### TASK OBJECTIVE:
In the records below, some lines contain "tabular"; state the number of such lines and nothing else.

### EXERCISE MATERIALS:
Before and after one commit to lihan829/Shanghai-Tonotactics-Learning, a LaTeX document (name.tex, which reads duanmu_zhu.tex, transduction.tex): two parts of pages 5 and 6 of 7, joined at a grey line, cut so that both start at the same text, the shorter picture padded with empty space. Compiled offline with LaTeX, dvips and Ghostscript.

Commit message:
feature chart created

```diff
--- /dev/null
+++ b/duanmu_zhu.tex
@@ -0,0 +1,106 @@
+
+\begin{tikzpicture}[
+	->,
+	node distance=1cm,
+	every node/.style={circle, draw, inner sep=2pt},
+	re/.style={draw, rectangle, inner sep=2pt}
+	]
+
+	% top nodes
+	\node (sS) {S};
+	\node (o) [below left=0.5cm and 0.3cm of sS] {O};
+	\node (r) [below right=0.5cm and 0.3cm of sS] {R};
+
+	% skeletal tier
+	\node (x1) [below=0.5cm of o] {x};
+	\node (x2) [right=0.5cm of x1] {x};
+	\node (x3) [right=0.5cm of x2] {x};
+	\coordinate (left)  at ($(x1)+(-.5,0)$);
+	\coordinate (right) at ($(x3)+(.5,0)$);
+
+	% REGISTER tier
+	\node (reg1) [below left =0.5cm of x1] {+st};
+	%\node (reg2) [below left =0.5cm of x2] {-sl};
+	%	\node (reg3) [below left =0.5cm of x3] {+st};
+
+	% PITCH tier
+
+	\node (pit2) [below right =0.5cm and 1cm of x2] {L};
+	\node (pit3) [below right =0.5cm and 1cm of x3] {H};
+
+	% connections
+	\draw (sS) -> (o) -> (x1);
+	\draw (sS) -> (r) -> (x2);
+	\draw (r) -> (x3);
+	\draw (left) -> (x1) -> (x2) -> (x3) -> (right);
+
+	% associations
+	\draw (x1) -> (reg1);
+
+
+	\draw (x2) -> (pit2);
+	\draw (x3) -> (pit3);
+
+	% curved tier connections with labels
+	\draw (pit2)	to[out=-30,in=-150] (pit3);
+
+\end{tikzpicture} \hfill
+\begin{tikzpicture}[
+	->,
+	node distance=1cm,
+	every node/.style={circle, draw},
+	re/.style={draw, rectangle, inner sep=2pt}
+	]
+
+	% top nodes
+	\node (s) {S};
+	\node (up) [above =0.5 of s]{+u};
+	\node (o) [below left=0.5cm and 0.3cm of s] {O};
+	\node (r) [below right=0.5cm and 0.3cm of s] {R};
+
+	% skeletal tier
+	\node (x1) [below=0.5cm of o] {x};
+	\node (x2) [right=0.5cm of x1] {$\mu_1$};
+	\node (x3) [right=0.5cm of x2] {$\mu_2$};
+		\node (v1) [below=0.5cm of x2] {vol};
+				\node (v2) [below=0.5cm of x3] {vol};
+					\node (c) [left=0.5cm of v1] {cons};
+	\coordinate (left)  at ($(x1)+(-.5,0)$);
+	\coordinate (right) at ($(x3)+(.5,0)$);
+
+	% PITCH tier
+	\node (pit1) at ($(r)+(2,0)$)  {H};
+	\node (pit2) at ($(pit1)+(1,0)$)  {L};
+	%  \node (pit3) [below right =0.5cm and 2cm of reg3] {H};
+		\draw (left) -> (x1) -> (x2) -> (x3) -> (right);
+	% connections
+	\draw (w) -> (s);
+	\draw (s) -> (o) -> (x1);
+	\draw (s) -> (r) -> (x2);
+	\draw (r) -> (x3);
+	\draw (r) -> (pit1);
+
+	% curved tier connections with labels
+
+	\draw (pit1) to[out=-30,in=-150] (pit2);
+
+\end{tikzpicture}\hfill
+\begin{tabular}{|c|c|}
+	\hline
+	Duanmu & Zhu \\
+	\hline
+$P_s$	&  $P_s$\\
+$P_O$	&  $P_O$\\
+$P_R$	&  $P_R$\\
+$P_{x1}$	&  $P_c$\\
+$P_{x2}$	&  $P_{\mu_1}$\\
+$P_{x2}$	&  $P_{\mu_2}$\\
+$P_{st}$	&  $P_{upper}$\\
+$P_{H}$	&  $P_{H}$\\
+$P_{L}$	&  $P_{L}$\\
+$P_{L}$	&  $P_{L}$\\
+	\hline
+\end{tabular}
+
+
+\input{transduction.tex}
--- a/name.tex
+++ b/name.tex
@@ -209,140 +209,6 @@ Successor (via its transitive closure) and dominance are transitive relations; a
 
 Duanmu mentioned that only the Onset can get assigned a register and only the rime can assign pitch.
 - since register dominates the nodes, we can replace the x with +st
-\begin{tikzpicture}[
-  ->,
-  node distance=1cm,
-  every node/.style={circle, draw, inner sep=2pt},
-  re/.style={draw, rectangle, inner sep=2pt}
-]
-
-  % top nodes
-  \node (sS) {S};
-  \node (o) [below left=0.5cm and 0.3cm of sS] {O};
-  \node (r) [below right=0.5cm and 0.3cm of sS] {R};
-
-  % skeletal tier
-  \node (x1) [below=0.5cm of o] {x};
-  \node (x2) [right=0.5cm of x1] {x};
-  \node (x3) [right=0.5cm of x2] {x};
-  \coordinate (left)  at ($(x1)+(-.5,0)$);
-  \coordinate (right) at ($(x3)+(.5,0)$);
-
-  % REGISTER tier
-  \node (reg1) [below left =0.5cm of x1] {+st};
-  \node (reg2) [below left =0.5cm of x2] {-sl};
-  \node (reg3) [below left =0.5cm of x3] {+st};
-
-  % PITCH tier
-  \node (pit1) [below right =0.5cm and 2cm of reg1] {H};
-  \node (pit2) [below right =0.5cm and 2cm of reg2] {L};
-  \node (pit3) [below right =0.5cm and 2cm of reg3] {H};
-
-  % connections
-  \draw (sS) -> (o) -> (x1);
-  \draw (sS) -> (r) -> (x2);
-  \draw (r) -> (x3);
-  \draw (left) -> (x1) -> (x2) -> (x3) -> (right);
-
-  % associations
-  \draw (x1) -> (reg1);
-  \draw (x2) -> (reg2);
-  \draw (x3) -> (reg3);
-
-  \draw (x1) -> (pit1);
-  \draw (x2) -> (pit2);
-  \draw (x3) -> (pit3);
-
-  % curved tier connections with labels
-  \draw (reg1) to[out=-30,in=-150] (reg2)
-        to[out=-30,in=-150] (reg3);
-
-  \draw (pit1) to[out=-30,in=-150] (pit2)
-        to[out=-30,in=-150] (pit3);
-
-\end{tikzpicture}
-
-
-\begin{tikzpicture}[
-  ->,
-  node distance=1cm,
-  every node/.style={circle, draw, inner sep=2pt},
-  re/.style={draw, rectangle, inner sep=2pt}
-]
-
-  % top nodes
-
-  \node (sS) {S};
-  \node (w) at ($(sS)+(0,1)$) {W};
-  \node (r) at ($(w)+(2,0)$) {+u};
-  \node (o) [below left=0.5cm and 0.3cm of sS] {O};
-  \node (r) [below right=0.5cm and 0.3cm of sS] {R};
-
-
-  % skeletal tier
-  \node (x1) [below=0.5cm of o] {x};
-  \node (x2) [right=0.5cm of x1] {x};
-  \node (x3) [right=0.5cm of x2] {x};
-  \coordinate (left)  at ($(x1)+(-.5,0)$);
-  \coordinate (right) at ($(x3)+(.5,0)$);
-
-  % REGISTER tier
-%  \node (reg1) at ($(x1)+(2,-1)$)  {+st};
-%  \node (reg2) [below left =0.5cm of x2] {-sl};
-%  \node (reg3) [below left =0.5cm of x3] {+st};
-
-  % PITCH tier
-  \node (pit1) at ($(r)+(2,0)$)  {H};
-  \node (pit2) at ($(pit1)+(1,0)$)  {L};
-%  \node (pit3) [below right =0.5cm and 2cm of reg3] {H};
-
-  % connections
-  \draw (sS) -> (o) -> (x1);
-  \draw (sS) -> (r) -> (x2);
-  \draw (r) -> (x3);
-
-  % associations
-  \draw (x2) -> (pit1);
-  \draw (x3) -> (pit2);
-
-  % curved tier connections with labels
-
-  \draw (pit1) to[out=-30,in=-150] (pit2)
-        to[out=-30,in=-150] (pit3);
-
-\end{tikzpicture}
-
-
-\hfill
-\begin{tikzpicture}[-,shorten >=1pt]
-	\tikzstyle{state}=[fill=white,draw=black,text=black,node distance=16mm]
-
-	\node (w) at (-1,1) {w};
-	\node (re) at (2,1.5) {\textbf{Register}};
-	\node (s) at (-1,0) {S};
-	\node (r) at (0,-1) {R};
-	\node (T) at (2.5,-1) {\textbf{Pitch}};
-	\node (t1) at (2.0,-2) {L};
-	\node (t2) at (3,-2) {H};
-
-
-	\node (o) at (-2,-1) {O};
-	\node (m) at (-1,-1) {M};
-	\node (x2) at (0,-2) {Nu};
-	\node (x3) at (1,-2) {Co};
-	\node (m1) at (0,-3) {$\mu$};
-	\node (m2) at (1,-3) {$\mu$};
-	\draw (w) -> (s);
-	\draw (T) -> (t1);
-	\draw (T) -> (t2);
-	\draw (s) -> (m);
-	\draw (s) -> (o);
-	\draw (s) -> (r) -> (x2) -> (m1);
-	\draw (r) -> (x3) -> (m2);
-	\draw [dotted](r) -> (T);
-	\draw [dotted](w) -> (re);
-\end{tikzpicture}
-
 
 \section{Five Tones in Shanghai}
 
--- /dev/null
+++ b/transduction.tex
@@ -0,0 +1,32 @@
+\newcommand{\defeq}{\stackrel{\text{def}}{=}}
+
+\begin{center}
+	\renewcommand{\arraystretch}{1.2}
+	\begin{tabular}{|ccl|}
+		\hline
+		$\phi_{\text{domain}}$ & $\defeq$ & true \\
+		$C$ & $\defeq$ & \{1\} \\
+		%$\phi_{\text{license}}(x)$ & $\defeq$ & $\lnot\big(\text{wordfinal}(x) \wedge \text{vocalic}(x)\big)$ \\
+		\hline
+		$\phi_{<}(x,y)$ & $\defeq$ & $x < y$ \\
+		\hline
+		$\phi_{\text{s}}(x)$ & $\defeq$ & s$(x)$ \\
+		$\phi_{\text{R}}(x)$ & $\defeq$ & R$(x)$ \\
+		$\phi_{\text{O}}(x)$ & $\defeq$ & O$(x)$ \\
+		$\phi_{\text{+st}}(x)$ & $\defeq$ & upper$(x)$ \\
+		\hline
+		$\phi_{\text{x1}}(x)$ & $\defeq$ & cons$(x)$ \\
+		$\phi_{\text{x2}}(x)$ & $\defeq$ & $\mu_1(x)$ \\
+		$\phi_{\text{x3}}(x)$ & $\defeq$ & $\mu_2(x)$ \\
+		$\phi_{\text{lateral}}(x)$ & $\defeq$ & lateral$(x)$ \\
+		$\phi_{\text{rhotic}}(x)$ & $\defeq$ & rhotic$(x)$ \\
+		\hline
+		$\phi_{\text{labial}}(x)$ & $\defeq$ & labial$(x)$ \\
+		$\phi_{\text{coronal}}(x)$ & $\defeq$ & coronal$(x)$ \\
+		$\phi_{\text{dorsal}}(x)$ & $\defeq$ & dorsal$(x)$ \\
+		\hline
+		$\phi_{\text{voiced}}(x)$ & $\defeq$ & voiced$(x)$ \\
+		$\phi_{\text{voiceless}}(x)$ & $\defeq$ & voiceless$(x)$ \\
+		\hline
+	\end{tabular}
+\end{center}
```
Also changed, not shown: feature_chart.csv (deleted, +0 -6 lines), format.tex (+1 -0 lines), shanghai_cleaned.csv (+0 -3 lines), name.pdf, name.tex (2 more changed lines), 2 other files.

### THE COMPLETED TASK:
4